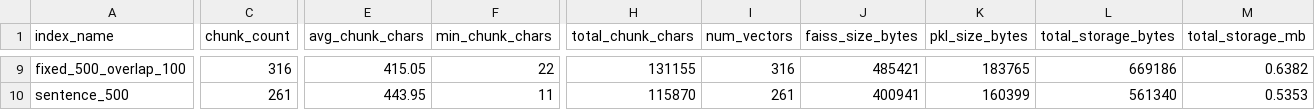
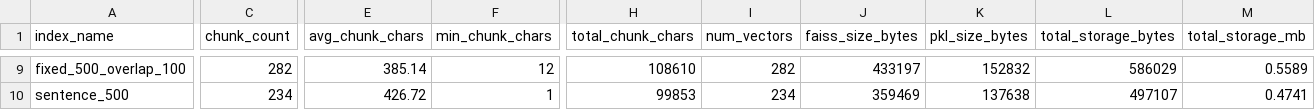
Before and after one commit to Nuserat/RAG-Chatbot, a CSV file: results/experiment_results.csv, drawn as a sheet; only a part is shown, gaps mark what is left out; the diff covers the shown part only; the diff names each change by its address in the sheet, - before the commit and + after, or states it on an @@ line.

```diff
--- a/results/experiment_results.csv
+++ b/results/experiment_results.csv
-C9 (chunk_count): 316
+C9 (chunk_count): 282
-E9 (avg_chunk_chars): 415.05
+E9 (avg_chunk_chars): 385.14
-F9 (min_chunk_chars): 22
+F9 (min_chunk_chars): 12
-H9 (total_chunk_chars): 131155
+H9 (total_chunk_chars): 108610
-I9 (num_vectors): 316
+I9 (num_vectors): 282
-J9 (faiss_size_bytes): 485421
+J9 (faiss_size_bytes): 433197
-K9 (pkl_size_bytes): 183765
+K9 (pkl_size_bytes): 152832
-L9 (total_storage_bytes): 669186
+L9 (total_storage_bytes): 586029
-M9 (total_storage_mb): 0.6382
+M9 (total_storage_mb): 0.5589
-C10 (chunk_count): 261
+C10 (chunk_count): 234
-E10 (avg_chunk_chars): 443.95
+E10 (avg_chunk_chars): 426.72
-F10 (min_chunk_chars): 11
+F10 (min_chunk_chars): 1
-H10 (total_chunk_chars): 115870
+H10 (total_chunk_chars): 99853
-I10 (num_vectors): 261
+I10 (num_vectors): 234
-J10 (faiss_size_bytes): 400941
+J10 (faiss_size_bytes): 359469
-K10 (pkl_size_bytes): 160399
+K10 (pkl_size_bytes): 137638
-L10 (total_storage_bytes): 561340
+L10 (total_storage_bytes): 497107
-M10 (total_storage_mb): 0.5353
+M10 (total_storage_mb): 0.4741
```
Also changed, not shown: 107 edited cells elsewhere in this file, 37 other files.
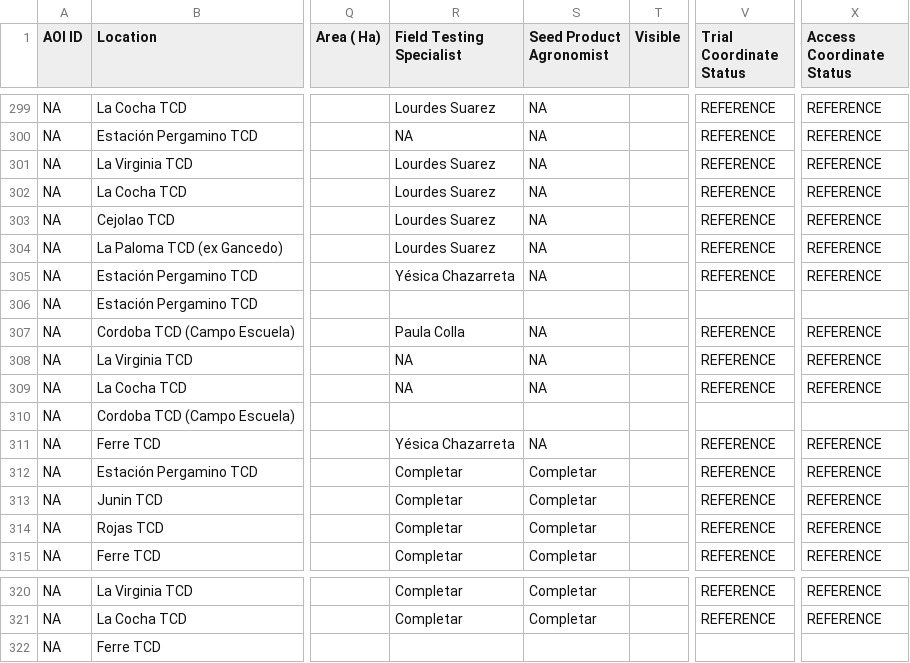
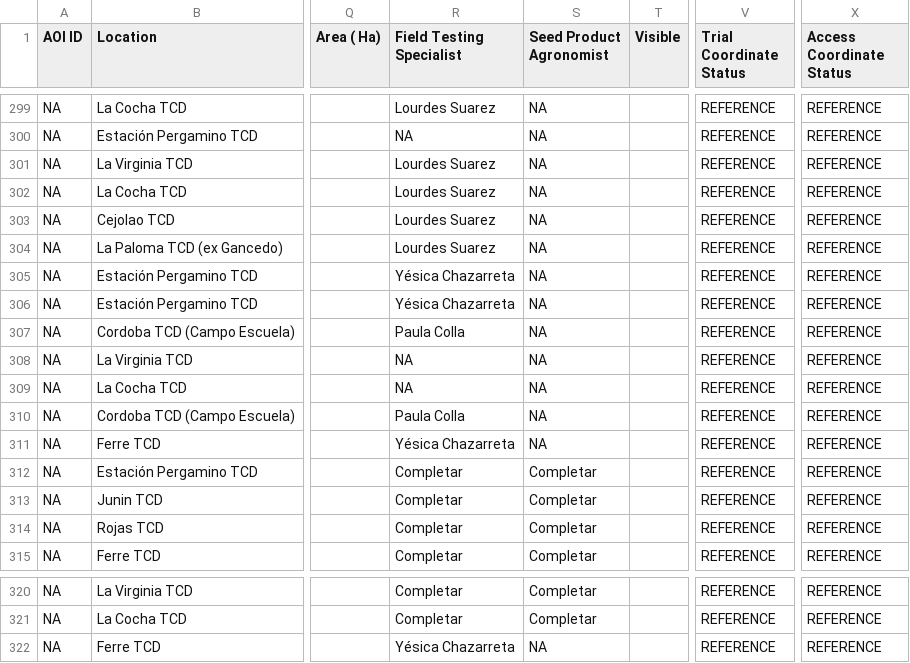
Before and after one commit to LAAR-TESTING-AR/field-trial-platform, a CSV file: Sitios_test.csv, drawn as a sheet; only a part is shown, gaps mark what is left out; the diff names each change by its address in the sheet, - before the commit and + after, or states it on an @@ line.

Commit message:
Actualizacion automatica de Sitios.csv desde SharePoint

```diff
--- a/Sitios_test.csv
+++ b/Sitios_test.csv
-R306 (Field Testing Specialist): (empty)
+R306 (Field Testing Specialist): Yésica Chazarreta
-S306 (Seed Product Agronomist): (empty)
+S306 (Seed Product Agronomist): NA
-V306 (Trial Coordinate Status): (empty)
+V306 (Trial Coordinate Status): REFERENCE
-X306 (Access Coordinate Status): (empty)
+X306 (Access Coordinate Status): REFERENCE
-R310 (Field Testing Specialist): (empty)
+R310 (Field Testing Specialist): Paula Colla
-S310 (Seed Product Agronomist): (empty)
+S310 (Seed Product Agronomist): NA
-V310 (Trial Coordinate Status): (empty)
+V310 (Trial Coordinate Status): REFERENCE
-X310 (Access Coordinate Status): (empty)
+X310 (Access Coordinate Status): REFERENCE
-R322 (Field Testing Specialist): (empty)
+R322 (Field Testing Specialist): Yésica Chazarreta
-S322 (Seed Product Agronomist): (empty)
+S322 (Seed Product Agronomist): NA
-V322 (Trial Coordinate Status): (empty)
+V322 (Trial Coordinate Status): REFERENCE
-X322 (Access Coordinate Status): (empty)
+X322 (Access Coordinate Status): REFERENCE
```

----

Scan the entries for lines holding the string "Yésica", then copy every one of them.

> _Task result_
+R306 (Field Testing Specialist): Yésica Chazarreta
+R322 (Field Testing Specialist): Yésica Chazarreta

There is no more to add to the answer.